Project description:Freshwater planarians can be used as a model to investigate neuronal function and maintenance in adults in vivo. We knocked down expression for 2 transcription factors, then sequenced resulting animals to examine transcriptional changes that may have occurred. There are 3 triplicated conditions: control(RNAi) using the unc22 gene from C. elegans, lhx1/5-1(RNAi), and pitx(RNAi). Worms were fed RNAi for each gene 5 times over 12 days then were collected 12 days later. Approximately 50 million single-end reads were performed on each sample.

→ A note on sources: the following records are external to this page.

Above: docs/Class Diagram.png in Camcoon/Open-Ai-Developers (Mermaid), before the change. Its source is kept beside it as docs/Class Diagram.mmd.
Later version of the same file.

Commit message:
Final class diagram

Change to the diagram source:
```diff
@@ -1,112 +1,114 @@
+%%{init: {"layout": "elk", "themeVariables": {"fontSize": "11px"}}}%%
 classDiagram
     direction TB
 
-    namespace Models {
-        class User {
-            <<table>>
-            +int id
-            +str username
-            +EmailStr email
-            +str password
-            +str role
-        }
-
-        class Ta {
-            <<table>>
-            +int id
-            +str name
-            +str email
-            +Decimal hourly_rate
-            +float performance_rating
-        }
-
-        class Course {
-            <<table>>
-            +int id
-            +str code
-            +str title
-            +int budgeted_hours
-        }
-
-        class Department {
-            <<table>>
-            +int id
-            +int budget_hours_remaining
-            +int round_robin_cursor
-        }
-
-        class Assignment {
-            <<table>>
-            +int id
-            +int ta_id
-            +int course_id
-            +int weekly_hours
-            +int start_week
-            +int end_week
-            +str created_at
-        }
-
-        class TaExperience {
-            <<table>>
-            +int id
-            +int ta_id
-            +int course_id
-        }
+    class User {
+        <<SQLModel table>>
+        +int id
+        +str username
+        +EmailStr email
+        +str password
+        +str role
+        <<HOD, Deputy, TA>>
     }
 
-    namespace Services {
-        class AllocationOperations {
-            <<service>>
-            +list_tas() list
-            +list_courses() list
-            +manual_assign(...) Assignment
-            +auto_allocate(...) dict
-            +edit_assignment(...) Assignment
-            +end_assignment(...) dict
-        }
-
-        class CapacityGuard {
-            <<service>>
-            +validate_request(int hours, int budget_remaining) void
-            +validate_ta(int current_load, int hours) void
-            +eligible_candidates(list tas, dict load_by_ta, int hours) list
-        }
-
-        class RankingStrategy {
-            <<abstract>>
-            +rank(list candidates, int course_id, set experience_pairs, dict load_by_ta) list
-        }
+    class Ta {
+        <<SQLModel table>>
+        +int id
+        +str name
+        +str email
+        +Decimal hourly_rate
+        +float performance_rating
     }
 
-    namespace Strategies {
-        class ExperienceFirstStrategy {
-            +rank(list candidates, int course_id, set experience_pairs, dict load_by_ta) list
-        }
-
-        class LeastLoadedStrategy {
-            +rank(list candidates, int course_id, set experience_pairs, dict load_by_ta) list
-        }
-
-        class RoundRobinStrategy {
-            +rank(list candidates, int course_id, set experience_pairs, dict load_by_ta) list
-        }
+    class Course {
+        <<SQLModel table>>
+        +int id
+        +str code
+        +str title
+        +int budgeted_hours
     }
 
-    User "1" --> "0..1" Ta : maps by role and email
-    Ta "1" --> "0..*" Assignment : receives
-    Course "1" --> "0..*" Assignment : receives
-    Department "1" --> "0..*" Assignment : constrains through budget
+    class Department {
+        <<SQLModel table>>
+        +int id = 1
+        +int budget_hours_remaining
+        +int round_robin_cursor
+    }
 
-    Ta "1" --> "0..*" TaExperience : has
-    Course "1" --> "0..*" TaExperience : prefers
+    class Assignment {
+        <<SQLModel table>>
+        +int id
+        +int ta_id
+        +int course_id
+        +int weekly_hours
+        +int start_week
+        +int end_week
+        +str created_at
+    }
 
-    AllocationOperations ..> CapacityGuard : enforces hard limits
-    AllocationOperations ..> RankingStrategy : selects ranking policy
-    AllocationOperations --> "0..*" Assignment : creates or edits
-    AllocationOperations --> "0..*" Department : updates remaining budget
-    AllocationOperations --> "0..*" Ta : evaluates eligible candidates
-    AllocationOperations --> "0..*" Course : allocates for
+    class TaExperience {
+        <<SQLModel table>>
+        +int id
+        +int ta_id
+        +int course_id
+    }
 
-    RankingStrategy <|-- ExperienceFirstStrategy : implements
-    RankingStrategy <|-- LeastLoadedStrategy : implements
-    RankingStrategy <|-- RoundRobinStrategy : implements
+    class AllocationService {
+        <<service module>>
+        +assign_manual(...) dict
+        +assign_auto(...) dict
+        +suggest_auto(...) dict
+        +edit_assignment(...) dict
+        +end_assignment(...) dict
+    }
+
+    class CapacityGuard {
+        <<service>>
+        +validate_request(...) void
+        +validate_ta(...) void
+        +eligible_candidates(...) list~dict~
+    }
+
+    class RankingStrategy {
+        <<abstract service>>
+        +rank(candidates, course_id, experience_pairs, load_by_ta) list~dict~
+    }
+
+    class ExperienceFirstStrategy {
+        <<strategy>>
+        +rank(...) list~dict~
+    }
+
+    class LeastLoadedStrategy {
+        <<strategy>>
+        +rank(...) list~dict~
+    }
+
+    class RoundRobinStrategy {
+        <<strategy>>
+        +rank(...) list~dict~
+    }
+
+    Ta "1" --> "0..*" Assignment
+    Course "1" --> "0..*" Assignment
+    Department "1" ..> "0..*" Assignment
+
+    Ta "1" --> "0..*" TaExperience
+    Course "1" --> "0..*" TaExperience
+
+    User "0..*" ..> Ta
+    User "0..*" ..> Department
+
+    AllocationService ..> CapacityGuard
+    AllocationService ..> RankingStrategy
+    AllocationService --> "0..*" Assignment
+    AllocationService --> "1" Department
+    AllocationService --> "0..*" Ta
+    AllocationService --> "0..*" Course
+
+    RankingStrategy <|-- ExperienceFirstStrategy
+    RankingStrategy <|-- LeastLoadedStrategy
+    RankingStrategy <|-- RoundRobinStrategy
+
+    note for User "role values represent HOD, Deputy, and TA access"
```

Project description:To determine if an endogenous 22G siRNA sensor transgene is subject to siRNA amplification, small RNAs were deep sequenced from the sensor and from a control transgene that is identical to the sensor but lacks an siRNA target site. Small RNAs were isolated from synchronized young adult C. elegans and subjected to deep sequencing.

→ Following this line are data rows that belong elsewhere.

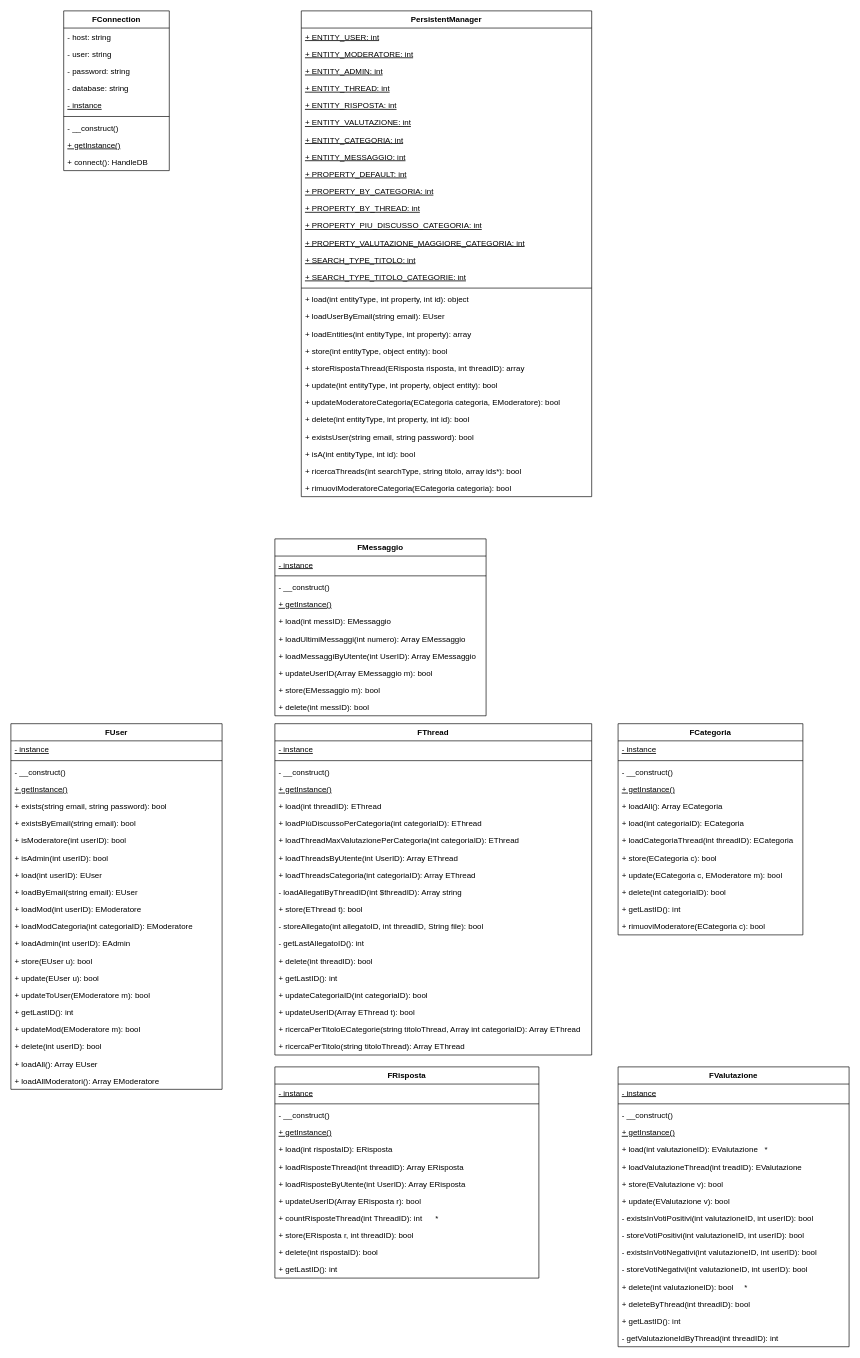
Before: Diagrammi/UML Fondation 2.drawio in EdoPan/UniChat, a draw.io diagram. Source tidied: cells renumbered, new cells numbered last; positions are measured from the earlier drawing's top-left corner, leaving out a move shared by most shapes. Both pictures are drawn from the tidied source at 66%, with x=0, y=0 at pixel (11, 11).
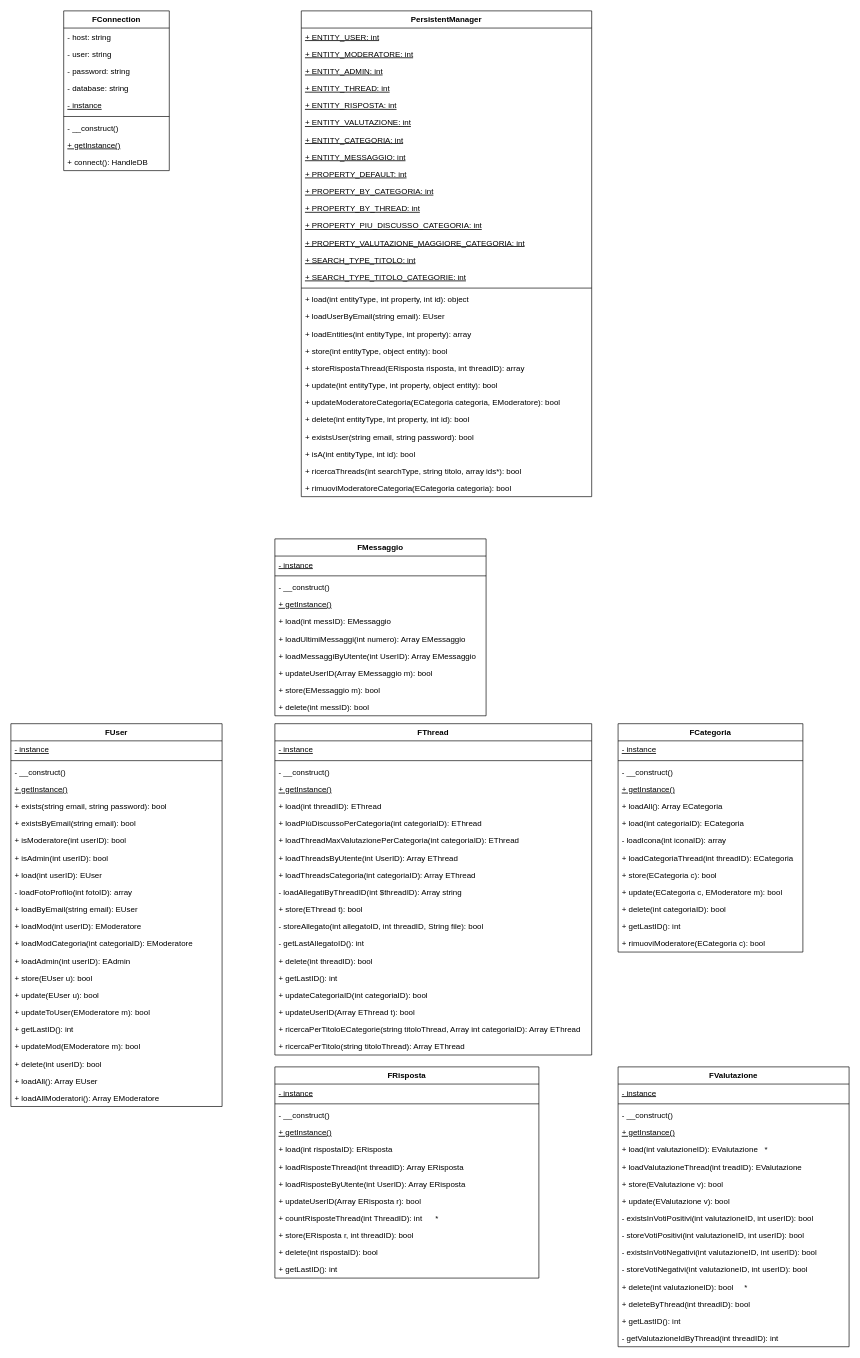
Above is the later version.

Commit message:
Aggiunta metodi loadFotoProfilo in FUser e loadIcona in FCategoria

Diff of the diagram source:
```diff
@@
     <mxCell id="41" value="FUser" style="swimlane;fontStyle=1;align=center;verticalAlign=top;horizontal=1;startSize=26;" parent="1" vertex="1">
-      <mxGeometry y="1080" width="320" height="554" as="geometry" />
+      <mxGeometry y="1080" width="320" height="580" as="geometry" />
     </mxCell>
@@
+    <mxCell id="137" value="- loadFotoProfilo(int fotoID): array" style="text;strokeColor=none;fillColor=none;align=left;verticalAlign=top;spacingLeft=4;spacingRight=4;overflow=hidden;" parent="41" vertex="1">
+      <mxGeometry y="242" width="320" height="26" as="geometry" />
+    </mxCell>
     <mxCell id="51" value="+ loadByEmail(string email): EUser" style="text;strokeColor=none;fillColor=none;align=left;verticalAlign=top;spacingLeft=4;spacingRight=4;overflow=hidden;" parent="41" vertex="1">
-      <mxGeometry y="242" width="320" height="26" as="geometry" />
+      <mxGeometry y="268" width="320" height="26" as="geometry" />
     </mxCell>
     <mxCell id="52" value="+ loadMod(int userID): EModeratore" style="text;strokeColor=none;fillColor=none;align=left;verticalAlign=top;spacingLeft=4;spacingRight=4;overflow=hidden;" parent="41" vertex="1">
-      <mxGeometry y="268" width="320" height="26" as="geometry" />
+      <mxGeometry y="294" width="320" height="26" as="geometry" />
     </mxCell>
     <mxCell id="53" value="+ loadModCategoria(int categoriaID): EModeratore" style="text;strokeColor=none;fillColor=none;align=left;verticalAlign=top;spacingLeft=4;spacingRight=4;overflow=hidden;" parent="41" vertex="1">
-      <mxGeometry y="294" width="320" height="26" as="geometry" />
+      <mxGeometry y="320" width="320" height="26" as="geometry" />
     </mxCell>
     <mxCell id="54" value="+ loadAdmin(int userID): EAdmin" style="text;strokeColor=none;fillColor=none;align=left;verticalAlign=top;spacingLeft=4;spacingRight=4;overflow=hidden;" parent="41" vertex="1">
-      <mxGeometry y="320" width="320" height="26" as="geometry" />
+      <mxGeometry y="346" width="320" height="26" as="geometry" />
     </mxCell>
     <mxCell id="55" value="+ store(EUser u): bool" style="text;strokeColor=none;fillColor=none;align=left;verticalAlign=top;spacingLeft=4;spacingRight=4;overflow=hidden;" parent="41" vertex="1">
-      <mxGeometry y="346" width="320" height="26" as="geometry" />
+      <mxGeometry y="372" width="320" height="26" as="geometry" />
     </mxCell>
     <mxCell id="56" value="+ update(EUser u): bool" style="text;strokeColor=none;fillColor=none;align=left;verticalAlign=top;spacingLeft=4;spacingRight=4;overflow=hidden;" parent="41" vertex="1">
-      <mxGeometry y="372" width="320" height="26" as="geometry" />
+      <mxGeometry y="398" width="320" height="26" as="geometry" />
     </mxCell>
     <mxCell id="57" value="+ updateToUser(EModeratore m): bool" style="text;strokeColor=none;fillColor=none;align=left;verticalAlign=top;spacingLeft=4;spacingRight=4;overflow=hidden;" parent="41" vertex="1">
-      <mxGeometry y="398" width="320" height="26" as="geometry" />
+      <mxGeometry y="424" width="320" height="26" as="geometry" />
     </mxCell>
     <mxCell id="58" value="+ getLastID(): int" style="text;strokeColor=none;fillColor=none;align=left;verticalAlign=top;spacingLeft=4;spacingRight=4;overflow=hidden;" parent="41" vertex="1">
-      <mxGeometry y="424" width="320" height="26" as="geometry" />
+      <mxGeometry y="450" width="320" height="26" as="geometry" />
     </mxCell>
     <mxCell id="59" value="+ updateMod(EModeratore m): bool" style="text;strokeColor=none;fillColor=none;align=left;verticalAlign=top;spacingLeft=4;spacingRight=4;overflow=hidden;" parent="41" vertex="1">
-      <mxGeometry y="450" width="320" height="26" as="geometry" />
+      <mxGeometry y="476" width="320" height="26" as="geometry" />
     </mxCell>
     <mxCell id="60" value="+ delete(int userID): bool" style="text;strokeColor=none;fillColor=none;align=left;verticalAlign=top;spacingLeft=4;spacingRight=4;overflow=hidden;" parent="41" vertex="1">
-      <mxGeometry y="476" width="320" height="26" as="geometry" />
+      <mxGeometry y="502" width="320" height="26" as="geometry" />
     </mxCell>
     <mxCell id="61" value="+ loadAll(): Array EUser" style="text;strokeColor=none;fillColor=none;align=left;verticalAlign=top;spacingLeft=4;spacingRight=4;overflow=hidden;" parent="41" vertex="1">
-      <mxGeometry y="502" width="320" height="26" as="geometry" />
+      <mxGeometry y="528" width="320" height="26" as="geometry" />
     </mxCell>
     <mxCell id="62" value="+ loadAllModeratori(): Array EModeratore" style="text;strokeColor=none;fillColor=none;align=left;verticalAlign=top;spacingLeft=4;spacingRight=4;overflow=hidden;" parent="41" vertex="1">
-      <mxGeometry y="528" width="320" height="26" as="geometry" />
+      <mxGeometry y="554" width="320" height="26" as="geometry" />
     </mxCell>
@@
     <mxCell id="107" value="FCategoria" style="swimlane;fontStyle=1;align=center;verticalAlign=top;horizontal=1;startSize=26;" parent="1" vertex="1">
-      <mxGeometry x="920" y="1080" width="280" height="320" as="geometry" />
+      <mxGeometry x="920" y="1080" width="280" height="346" as="geometry" />
     </mxCell>
@@
+    <mxCell id="138" value="- loadIcona(int iconaID): array" style="text;strokeColor=none;fillColor=none;align=left;verticalAlign=top;spacingLeft=4;spacingRight=4;overflow=hidden;" parent="107" vertex="1">
+      <mxGeometry y="164" width="280" height="26" as="geometry" />
+    </mxCell>
     <mxCell id="114" value="+ loadCategoriaThread(int threadID): ECategoria" style="text;strokeColor=none;fillColor=none;align=left;verticalAlign=top;spacingLeft=4;spacingRight=4;overflow=hidden;" parent="107" vertex="1">
-      <mxGeometry y="164" width="280" height="26" as="geometry" />
+      <mxGeometry y="190" width="280" height="26" as="geometry" />
     </mxCell>
     <mxCell id="115" value="+ store(ECategoria c): bool" style="text;strokeColor=none;fillColor=none;align=left;verticalAlign=top;spacingLeft=4;spacingRight=4;overflow=hidden;" parent="107" vertex="1">
-      <mxGeometry y="190" width="280" height="26" as="geometry" />
+      <mxGeometry y="216" width="280" height="26" as="geometry" />
     </mxCell>
     <mxCell id="116" value="+ update(ECategoria c, EModeratore m): bool" style="text;strokeColor=none;fillColor=none;align=left;verticalAlign=top;spacingLeft=4;spacingRight=4;overflow=hidden;" parent="107" vertex="1">
-      <mxGeometry y="216" width="280" height="26" as="geometry" />
+      <mxGeometry y="242" width="280" height="26" as="geometry" />
     </mxCell>
     <mxCell id="117" value="+ delete(int categoriaID): bool" style="text;strokeColor=none;fillColor=none;align=left;verticalAlign=top;spacingLeft=4;spacingRight=4;overflow=hidden;" parent="107" vertex="1">
-      <mxGeometry y="242" width="280" height="26" as="geometry" />
+      <mxGeometry y="268" width="280" height="26" as="geometry" />
     </mxCell>
     <mxCell id="118" value="+ getLastID(): int" style="text;strokeColor=none;fillColor=none;align=left;verticalAlign=top;spacingLeft=4;spacingRight=4;overflow=hidden;" parent="107" vertex="1">
-      <mxGeometry y="268" width="280" height="26" as="geometry" />
+      <mxGeometry y="294" width="280" height="26" as="geometry" />
     </mxCell>
     <mxCell id="119" value="+ rimuoviModeratore(ECategoria c): bool" style="text;strokeColor=none;fillColor=none;align=left;verticalAlign=top;spacingLeft=4;spacingRight=4;overflow=hidden;" parent="107" vertex="1">
-      <mxGeometry y="294" width="280" height="26" as="geometry" />
+      <mxGeometry y="320" width="280" height="26" as="geometry" />
     </mxCell>
```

Project description:Small RNAs, including piRNAs, miRNAs and endogenous siRNAs, bind Argonaute proteins to form RNA-silencing complexes that target coding genes, transposons and aberrant RNAs. To assess the requirements for endogenous siRNA formation and activity in C. elegans, we developed a GFP-based sensor for the endogenous siRNA 22G siR-1, one of a set of abundant siRNAs processed from a precursor RNA mapping to the X chromosome, the X-cluster. Silencing of the sensor is also dependent on the partially complementary, unlinked 26G siR-O7 siRNA. We show that 26G siR-O7 acts in trans to initiate 22G siRNA formation from the X-cluster. The presence of several mispairs between 26G siR-O7 and the X-cluster mRNA, as well as mutagenesis of the siRNA sensor, indicates that siRNA target recognition is permissive to a degree of mispairing. From a candidate reverse genetic screen, we identified several factors required for 22G siR-1 activity, including the Argonaute ergo-1 and the 3' methyltransferase henn-1. Quantitative RT-PCR of small RNAs in a henn-1 mutant and deep sequencing of methylated small RNAs indicate that siRNAs and piRNAs that associate with PIWI clade Argonautes are methylated by HENN-1, while siRNAs and miRNAs that associate with non-PIWI clade Argonautes are not. Thus, PIWI-class Argonaute proteins are specifically adapted to associate with methylated small RNAs in C. elegans. This SuperSeries is composed of the following subset Series: GSE34320: Analysis of 22G siRNA triggered siRNA amplification in Caenorhabditis elegans GSE34321: Analysis of 3' 2'-O-methylated small RNAs in Caenorhabditis elegans Refer to individual Series